_WHAT YOU SHOULD DO_:
If a line contains the word "begin", include it in the count; state how many such lines the listing has and nothing else.

---------------

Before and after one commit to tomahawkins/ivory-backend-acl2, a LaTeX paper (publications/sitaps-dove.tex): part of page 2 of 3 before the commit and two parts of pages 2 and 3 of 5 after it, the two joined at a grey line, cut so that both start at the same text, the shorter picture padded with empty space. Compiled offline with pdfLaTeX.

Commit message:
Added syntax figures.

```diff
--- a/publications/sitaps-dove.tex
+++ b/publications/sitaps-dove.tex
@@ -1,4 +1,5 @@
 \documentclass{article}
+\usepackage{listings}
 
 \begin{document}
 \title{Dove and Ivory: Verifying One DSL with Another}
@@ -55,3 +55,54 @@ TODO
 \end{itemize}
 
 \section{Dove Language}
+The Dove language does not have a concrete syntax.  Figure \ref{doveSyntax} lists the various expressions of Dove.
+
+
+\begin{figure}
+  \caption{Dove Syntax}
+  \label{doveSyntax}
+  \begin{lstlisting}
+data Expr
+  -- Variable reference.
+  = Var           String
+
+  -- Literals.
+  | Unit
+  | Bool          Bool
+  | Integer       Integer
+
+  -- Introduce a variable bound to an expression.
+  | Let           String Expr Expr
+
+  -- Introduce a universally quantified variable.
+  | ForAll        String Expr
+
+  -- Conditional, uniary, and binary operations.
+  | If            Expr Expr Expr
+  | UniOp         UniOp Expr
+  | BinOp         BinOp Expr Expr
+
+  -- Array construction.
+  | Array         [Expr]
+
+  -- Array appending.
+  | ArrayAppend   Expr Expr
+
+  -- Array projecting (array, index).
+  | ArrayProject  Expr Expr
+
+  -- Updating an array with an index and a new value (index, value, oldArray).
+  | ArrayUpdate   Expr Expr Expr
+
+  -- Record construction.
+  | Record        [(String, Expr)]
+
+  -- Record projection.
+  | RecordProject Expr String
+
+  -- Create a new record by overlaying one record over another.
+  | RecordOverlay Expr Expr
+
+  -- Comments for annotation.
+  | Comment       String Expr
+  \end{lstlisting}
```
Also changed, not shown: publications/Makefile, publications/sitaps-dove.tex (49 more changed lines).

---------------

_TASK OUTPUT_:
3